╭─ Records to use

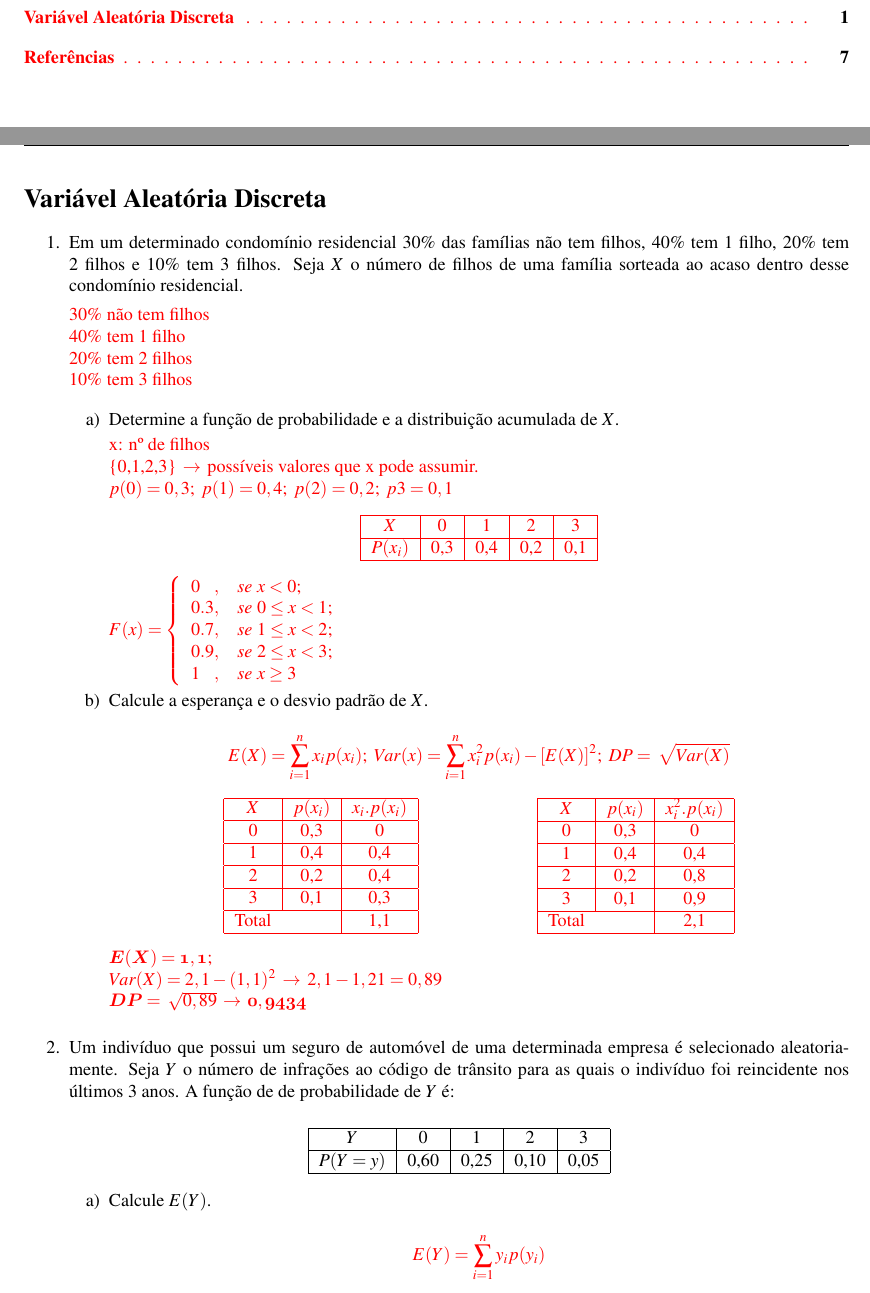
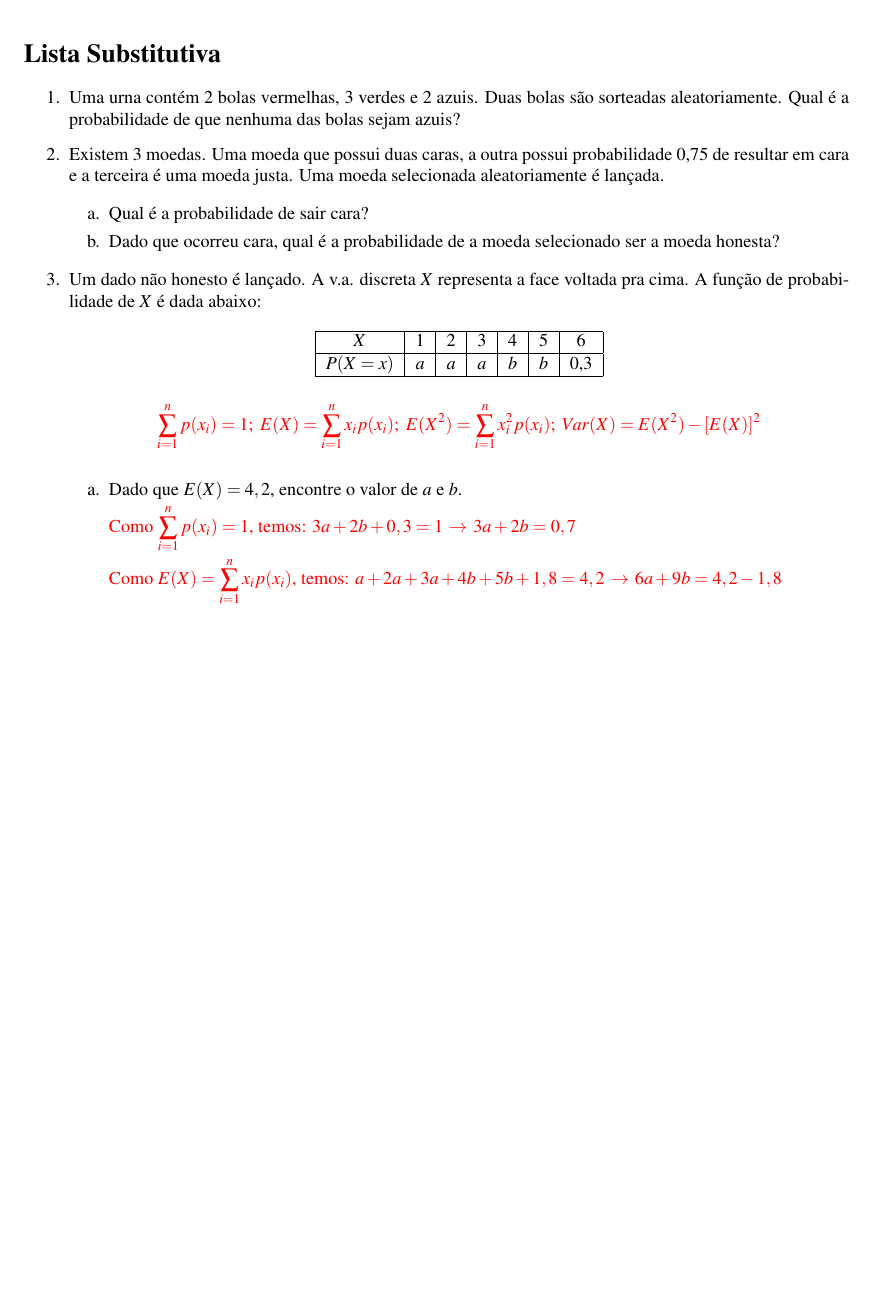
Before and after one commit to SousaPedro11/listaprobabilidade, a LaTeX document (listasubstitutiva/listasubstitutiva.tex, which reads listasubstitutiva/cap1.tex): two parts of pages 3 and 4 of 10 before the commit and part of page 4 of 6 after it, the two joined at a grey line, cut at the place of the change, the shorter picture padded with empty space. Compiled offline with pdfLaTeX.

Commit message:
3 e 4 resolvidas

```diff
--- a/listasubstitutiva/cap1.tex
+++ b/listasubstitutiva/cap1.tex
@@ -1,38 +1,88 @@
 \pagestyle{cap1}
 \pagenumbering {arabic}
 
-\section*{Variável Aleatória Discreta}
-\addcontentsline{toc}{section}{Variável Aleatória Discreta}
+\section*{Lista Substitutiva}
+\addcontentsline{toc}{section}{Lista Substitutiva}
 
 \begin{enumerate}
-\item Em um determinado condomínio residencial $30\%$ das famílias não tem filhos, $40\%$ tem $1$ filho, $20\%$ tem $2$ filhos e $10\%$ tem $3$ filhos. Seja $X$ o número de filhos de uma família sorteada ao acaso dentro desse condomínio residencial.
+\item Uma urna contém 2 bolas vermelhas, 3 verdes e 2 azuis. Duas bolas são sorteadas aleatoriamente. Qual é a probabilidade de que nenhuma das bolas sejam azuis?
 
-\solv{30\% não tem filhos\\40\% tem 1 filho\\20\% tem 2 filhos\\10\% tem 3 filhos}
+\item Existem 3 moedas. Uma moeda que possui duas caras, a outra possui probabilidade 0,75 de resultar em cara e a terceira é uma moeda justa.
+Uma moeda selecionada aleatoriamente é lançada.
 
-    \begin{enumerate}[label=\alph*)]
-		\item Determine a função de probabilidade e a distribuição acumulada de $X$.
+	\begin{enumerate}[label=\alph*.]
+    		\item Qual é a probabilidade de sair cara?
 
-		\solv{x: nº de filhos\\
-		\{0,1,2,3\} $\, \to\,$ possíveis valores que x pode assumir.\\$p(0) = 0,3;\ p(1) = 0,4;\ p(2)=0,2;\ p3=0,1$
+		\item Dado que ocorreu cara, qual é a probabilidade de a moeda selecionado ser a moeda honesta?
+	\end{enumerate}
 
-		\begin{center}
-			\begin{tabular}{|c|c|c|c|c|}
-            	 		\hline
-           	 		$X$            & 0    & 1    & 2     & 3    \\ \hline
-            	 		$P(x_{i})$ & 0,3 & 0,4 & 0,2 & 0,1 \\ \hline
-        		 	\end{tabular}
-    		\end{center}
+\item Um dado não honesto é lançado. A v.a. discreta $X$ representa a face voltada pra cima. A função de probabilidade de $X$ é dada abaixo:
 
-    		$
-		F(x) = \left\{
-		\begin{array}{cl}
-			0\phantom{.0}, & se\ x<0; \\
-			0.3, & se\ 0 \leq x < 1; \\
-			0.7, & se\ 1 \leq x < 2; \\
-			0.9, & se\ 2 \leq x < 3; \\
-			1\phantom{.0},    & se \ x\geq 3
-		\end{array} \right.
-		$
-		}
+    \begin{center}
+        \begin{tabular}{|c|c|c|c|c|c|c|}
+            \hline
+            $X$          & 1 & 2  & 3 & 4 & 5 & 6 \\ \hline
+            $P(X=x)$ & $a$ & $a$ & $a$ & $b$ & $b$ & 0,3 \\ \hline
+        \end{tabular}
+    \end{center}
 
-		\item Calcule a esperança e o desvio padrão de $X$.
+	\solv{
+		\[\sum\limits_{i=1}^np(x_{i}) = 1;\ E(X) = \sum^{n}_{i=1} x_{i}p(x_{i});\ E(X^{2}) = \sum^{n}_{i=1} x_{i}^{2}p(x_{i});\ Var(X) = E(X^{2}) - [E(X)]^{2}\]
+	}
+	\begin{enumerate}[label=\alph*.]
+		\item Dado que $E(X) = 4,2$, encontre o valor de $a$ e $b$.
+
+			\solv{
+				Como $\displaystyle\sum\limits_{i=1}^np(x_{i}) = 1$, temos: $3a + 2b + 0,3 = 1 \, \to\, 3a + 2b = 0,7$
+
+				Como $E(X) = \displaystyle\sum^{n}_{i=1} x_{i}p(x_{i})$, temos: $a + 2a + 3a + 4b + 5b + 1,8 = 4,2 \, \to\, 6a + 9b = 4,2 - 1,8\\ \, \to\, 6a + 9b = 2,4$
+
+				Com isso podemos resolver da seguinte forma:
+
+				$
+				\left\{
+				\begin{array}{cc}
+					3a + 2b & = 0,7\\
+					6a + 9b & = 2,4
+				\end{array}
+				\right.
+				$
+				$\xrightarrow{Eq_{2}^{\backprime} \rightarrow Eq_{2}-2Eq_{1}}$
+				$
+				\left\{
+				\begin{array}{cc}
+					3a + 2b & = 0,7\\
+					0a + 5b & = 1
+				\end{array}
+				\right.
+				$
+				$\xrightarrow{Eq_{2}^{\backprime\backprime} \rightarrow \sfrac{Eq_{2}^{\backprime}}{5}}$
+				$
+				\left\{
+				\begin{array}{cc}
+					3a + 2b & = 0,7\\
+					0a + \phantom{1}b & = 0,2
+				\end{array}
+				\right.
+				$
+
+				$\xrightarrow{Eq_{1}^{\backprime} \rightarrow Eq_{1}-2Eq_{2}^{\backprime\backprime}}$
+				$
+				\left\{
+				\begin{array}{cc}
+					3a + 0b & = 0,3\\
+					0a + \phantom{1}b & = 0,2
+				\end{array}
+				\right.
+				$
+				$\xrightarrow{Eq_{1}^{\backprime\backprime} \rightarrow \sfrac{Eq_{1}^{\backprime}}{3}}$
+				$
+				\left\{
+				\begin{array}{cc}
+					\phantom{1}a + 0b & = 0,1\\
+					0a + \phantom{1}b & = 0,2
+				\end{array}
+				\right.
+				$
+
+				Logo, $a=0,1$ e $b=0,2$
@@ -39,5 +99,2 @@
 
 		\solv{
-			\begin{equation*}
-				{E(X) = \sum^{n}_{i=1} x_{i}p(x_{i})};\ Var(x) = \sum^{n}_{i=1} x_{i}^{2}p(x_{i}) - [E(X)]^{2};\ DP = \sqrt{Var(X)}
-			\end{equation*}
@@ -44,25 +107,3 @@
 
-			\begin{center}
-				\begin{tabular}{cc|c|}
-					\hline
-					\multicolumn{1}{|c|}{$X$}	     & $p(x_{i})$	              	      & $x_{i}.p(x_{i})$                   \\ \hline
-					\multicolumn{1}{|c|}{0}         & 0,3                          	      & 0                        \\ \hline
-					\multicolumn{1}{|c|}{1}         & 0,4                     	      & 0,4                      \\ \hline
-					\multicolumn{1}{|c|}{2}         & 0,2                      	      & 0,4                      \\ \hline
-					\multicolumn{1}{|c|}{3}         & \multicolumn{1}{c|}{0,1} & \multicolumn{1}{c|}{0,3} \\ \hline
-					\multicolumn{1}{|c}{Total}    & \multicolumn{1}{c|}{}       & \multicolumn{1}{c|}{1,1}    \\ \hline
-				\end{tabular}
-				\hfil
-				\begin{tabular}{cc|c|}
-					\hline
-					\multicolumn{1}{|c|}{$X$}	     & $p(x_{i})$	              	      & $x_{i}^{2}.p(x_{i})$                   \\ \hline
-					\multicolumn{1}{|c|}{0}         & 0,3                          	      & 0                        \\ \hline
-					\multicolumn{1}{|c|}{1}         & 0,4                     	      & 0,4                      \\ \hline
-					\multicolumn{1}{|c|}{2}         & 0,2                      	      & 0,8                      \\ \hline
-					\multicolumn{1}{|c|}{3}         & \multicolumn{1}{c|}{0,1} & \multicolumn{1}{c|}{0,9} \\ \hline
-					\multicolumn{1}{|c}{Total}    & \multicolumn{1}{c|}{}       & \multicolumn{1}{c|}{2,1}    \\ \hline
-				\end{tabular}
-			\end{center}
+			Utilizando a propriedade i. temos: $Var(5 + 3X) = Var(3X)$;\\Utilizando a propriedade ii. no resultado obtido chegamos a: $Var(3X) = 3^{2}Var(X)$.
 
-			${\mathbfit{E(X) = 1,1}};\\ Var(X) = 2,1 - (1,1)^{2}\ $$\, \to\,$$\ 2,1 - 1,21 = 0,89$	\\
-			${\mathbfit{DP = \sqrt{0,89} \, \to\, 0,9434}}$
@@ -70,36 +116,11 @@
 
 	\end{enumerate}
 
-	\solv{}
+\item Considere que $X$ seja uma v.a. contínua tal que sua f.d.p. é
 
-\item Um indivíduo que possui um seguro de automóvel de uma determinada empresa é selecionado aleatoriamente. Seja $Y$ o número de infrações ao código de trânsito para as quais o indivíduo foi reincidente nos últimos $3$ anos. A função de de probabilidade de $Y$ é:
+\[f(x)=c\cdot x^{n},\ 0<x<1\]
 
-    \begin{center}
-        \begin{tabular}{|c|c|c|c|c|}
-            \hline
-            $Y$      & 0    & 1    & 2    & 3    \\ \hline
-            $P(Y=y)$ & 0,60 & 0,25 & 0,10 & 0,05 \\ \hline
-        \end{tabular}
-    \end{center}
-
-    \begin{enumerate}[label=\alph*)]
-    		\item Calcule $E(Y)$.
+	\begin{enumerate}[label=\alph*)]
+		\item Encontre o valor de c.
 
 			\solv{
-				\begin{equation*}
-					{E(Y) = \sum^{n}_{i=1} y_{i}p(y_{i})}
-				\end{equation*}
-
-				\begin{center}
-				\begin{tabular}{|l|l|l|}
-					\hline
-					Y        & $p(y_{i})$       & $y_{i}.p(y_{i})$ \\ \hline
-					0        & 0,6              & 0                \\ \hline
-					1        & 0,25             & 0,25             \\ \hline
-					2        & 0,1              & 0,2              \\ \hline
-					3        & 0,05             & 0,15             \\ \hline
-					\multicolumn{2}{|l|}{Total} & 0,6              \\ \hline
-				\end{tabular}
-				\end{center}
-
-			Logo, $E(Y) = 0,6.$
@@ -109,22 +131,5 @@
 
-		\solv{
-			$v = 100Y^{2}\ \, \to \,\ E(v) = E(100Y^{2})\ \, \to \,\ E(v) = 100.E(Y^{2})$
+			\solv{
+				$P(X>k) = \displaystyle\int_{k}^{1}(n+1)\cdot x^{n}\ dx \, \to\, \left.x^{n+1}\right|_{k}^{1} \, \to\, \cancelto{1}{1^{n+1}} - k^{n+1} \, \to\, 1-k^{n+1}$
+			}
 
-			\begin{equation*}
-				{E(Y^{2}) = \sum^{n}_{i=1} y_{i}^{2}.p(y_{i})}
-			\end{equation*}
-				\begin{center}
-				\begin{tabular}{|l|l|l|}
-					\hline
-					Y        & $p(y_{i})$       & $y_{i}.p(y_{i})$ \\ \hline
-					0        & 0,6              & 0                \\ \hline
-					1        & 0,25             & 0,25             \\ \hline
-					2        & 0,1              & 0,4              \\ \hline
-					3        & 0,05             & 0,45             \\ \hline
-					\multicolumn{2}{|l|}{Total} & 1,1             \\ \hline
-				\end{tabular}
-				\end{center}
-
-		Logo, $E(Y^{2}) = 1,1$.
-
-		Com isso, $E(v)=100.E(Y^{2})\ \, \to \,\ 100.1,1\ \, \to \,\ 110$.\\Valor esperado: $U\$ 110$.
@@ -165,2 +140,0 @@
-			$p(x_{i})$ & $\sfrac{1}{36}$ & $\sfrac{2}{36}$ & $\sfrac{3}{36}$ & $\sfrac{4}{36}$ & $\sfrac{5}{36}$ & $\sfrac{6}{36}$ & $\sfrac{5}{36}$ & $\sfrac{4}{36}$ & $\sfrac{3}{36}$ & $\sfrac{2}{36}$ & $\sfrac{1}{36}$ \\ \hline
-			$x_{i}.p(x_{i})$ & $\sfrac{2}{36}$ & $\sfrac{6}{36}$ & $\sfrac{12}{36}$ & $\sfrac{20}{36}$ & $\sfrac{30}{36}$ & $\sfrac{42}{36}$ & $\sfrac{40}{36}$ & $\sfrac{36}{36}$ & $\sfrac{30}{36}$ & $\sfrac{22}{36}$ & $\sfrac{12}{36}$ \\ \hline
```
Also changed, not shown: listasubstitutiva/capa.tex (+1 -1 lines), listasubstitutiva/listasubstitutiva.tex (+0 -3 lines), listasubstitutiva/preamble.tex (+21 -21 lines), listasubstitutiva/rosto.tex (+4 -4 lines), listasubstitutiva/cap1.tex (160 more changed lines).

╰─

## Exercise
What lines above contain "section"? Copy them out.

## Answer for the task
-\section*{Variável Aleatória Discreta}
-\addcontentsline{toc}{section}{Variável Aleatória Discreta}
+\section*{Lista Substitutiva}
+\addcontentsline{toc}{section}{Lista Substitutiva}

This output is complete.